In his own words: living with narcolepsy
John, 50, learned he had narcolepsy 18 years ago. The North Carolina nurse's symptoms include cataplexy (a sudden loss of muscle tone), excessive daytime sleepiness, and microsleeps (short episodes of sleep during the day). The condition ended his military career and forced changes in many aspects of his life.
What was your first sign that something was wrong? What symptoms did you experience?
The first time, the dogs were jumping up on the screen door. I rushed to open the door, so they wouldn't damage the screen and found myself on the ground. I couldn't get up but was aware of the dogs licking my face. It didn't last but 30 seconds, but it was pretty scary. It didn't happen again for two months. That time, I was putting insulation in the attic, and it started to rain. I ran to move the insulation under cover and again, found myself on the ground. I was embarrassed but unhurt. I thought I was having seizures or maybe even had a brain tumor. Working nights, I felt tired, but everyone did.
What was the diagnosis experience like?
The first test the doctor ordered, an EEG, showed slowing in the temporal lobe. The doctor treated it like epilepsy. We tried three different drugs without success. I asked to be sent to a major medical center for a complete evaluation. The psychiatrist at the medical center sent me to a sleep center. I thought it was ludicrous. But the sleep latency test found early rapid eye movements, five times out of five. Three out of five makes the diagnosis of narcolepsy. They kept me for additional studies. The doctor told me the problem was solved. He said it was an unusual disorder, and as a nurse, I'd be able to help educate people about it. I was started on a stimulant, but within a month developed tolerance. And I was out of the Air Force. We moved to North Carolina to be near our parents.
What was your initial and then longer-term reaction to the diagnosis?
I was glad I knew what it was. I really thought I'd still be able to have a successful military career. But it didn't work out. I've been on unemployment three times. It's very demeaning and makes it hard to pay the mortgage. I am aware of my limitations and am able to work around them.
How is narcolepsy treated?
My neighbor saw a television program about an experimental treatment, and I traveled to Ohio to participate in the research. I now take Xyrem, an experimental drug containing gamma-hydroxybutyrate. It has controlled the cataplexy and allowed me to go back to work twice. This is a miracle drug.

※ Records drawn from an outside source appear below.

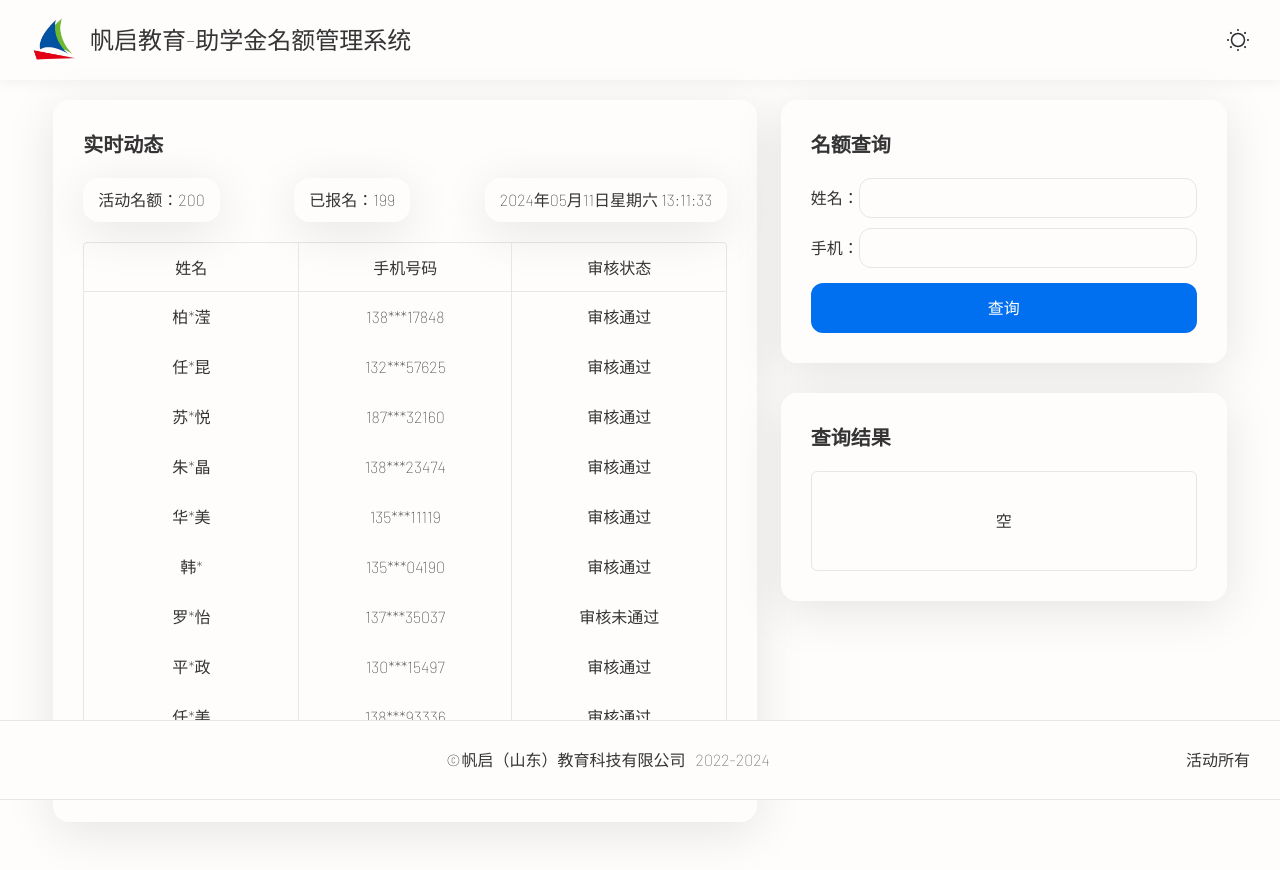
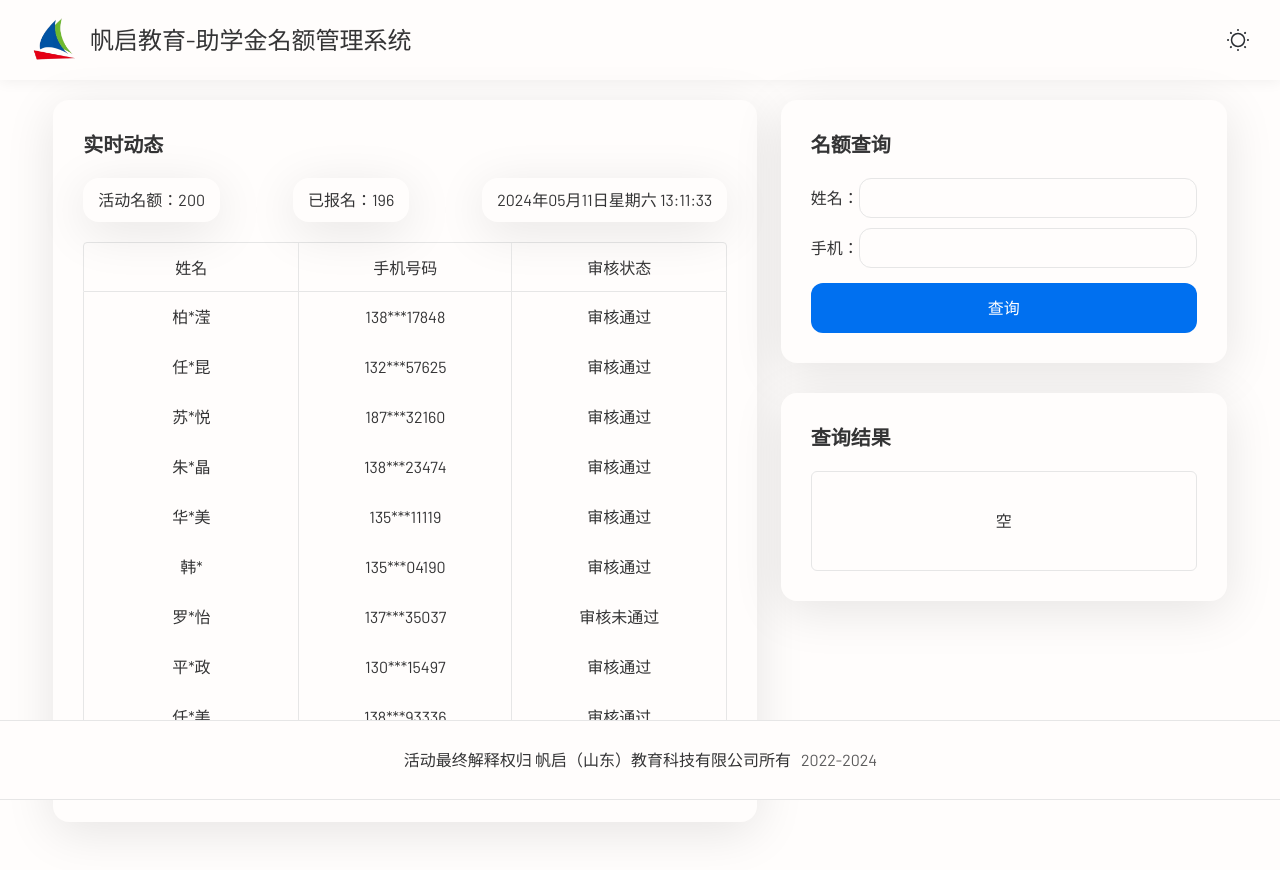
Before and after one commit to hixb/student-aid, a Next.js app: page / in a window 1280 px wide. Shown: the top 870 px of the page. Built offline with nearby package versions, Linux system fonts and the light colour scheme.

Commit message:
style: typo and change font weight

```diff
--- a/app/layout.tsx
+++ b/app/layout.tsx
@@ -8,7 +8,7 @@
 import Footer from '~/components/Footer'
 import Header from '~/components/Header'
 
-const barlow = Barlow({ weight: '100', subsets: ['latin'] })
+const barlow = Barlow({ weight: '400', subsets: ['latin'] })
 
 export const metadata: Metadata = {
   title: '帆启教育-助学金名额管理系统',
--- a/app/page.tsx
+++ b/app/page.tsx
@@ -60,7 +60,7 @@
             活动名额：200
           </div>
           <div className={clsx('px-15 py-10 shadow-[0_10px_50px_rgba(0,0,0,.1)] w-max rounded-2xl ml-20')}>
-            已报名：199
+            已报名：196
           </div>
           <div className={clsx('px-15 py-10 shadow-[0_10px_50px_rgba(0,0,0,.1)] w-max rounded-2xl ml-20')}>
             {time}
--- a/components/Footer.tsx
+++ b/components/Footer.tsx
@@ -7,13 +7,12 @@
     >
       <span />
       <div className="flex items-center">
-        <span>©</span>
         <bdi className="ml-1 flex items-center">
-          帆启（山东）教育科技有限公司
+          活动最终解释权归 帆启（山东）教育科技有限公司所有
         </bdi>
         <time className="opacity-80 ml-10">2022-{(new Date()).getFullYear()}</time>
       </div>
-      <span>活动所有</span>
+      <span />
     </footer>
   )
 }
```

I also take Provigil (which promotes wakefulness), so I don't have to drink as much coffee.
In the past, I took stimulants, but they caused blood pressure and heart problems. I also was on an antidepressant for a while. It controlled the symptoms until my body developed tolerance. Then I had to take two to three week drug holidays and couldn't work. I'd have sleep paralysis and hallucinations and be on total disability. I also was on codeine for a period of time. The cataplexy was not as severe, and I could walk without falling.
Did you have to make any lifestyle or dietary changes in response to narcolepsy?
I've had to make many lifestyle changes. I had to give up my military career and change jobs. I only swim in shallow water. I'm still a heavy coffee drinker, just not three pots a day. I take regular naps, generally after lunch, around 4, and after supper. I can regulate when I need a nap. And by taking naps, I don't have to take as much medication. Since emotions can trigger cataplexy, I have to walk away from confrontational situations or I may fall over.
Did you seek any type of emotional support?
As soon as I was diagnosed, I contacted a national organization that no longer exists about a support group. When I moved, I formed a local support group. I joined Narcolepsy Network when it started. I try to educate people about the disorder and the importance of early diagnosis and effective treatment. Also after losing a nursing job after nine years, I needed a year of counseling to help me get over it.
Does narcolepsy have any impact on your family?
My wife is supportive. Due to sleepiness, I have missed time with my daughter as she grows up. Before I began on Xyrem, my parents were afraid to call. They didn't know if I'd be napping or irritable. We lost a lot of quality time.
What advice would you give to anyone living with narcolepsy?
Keep the faith. There's more research under way.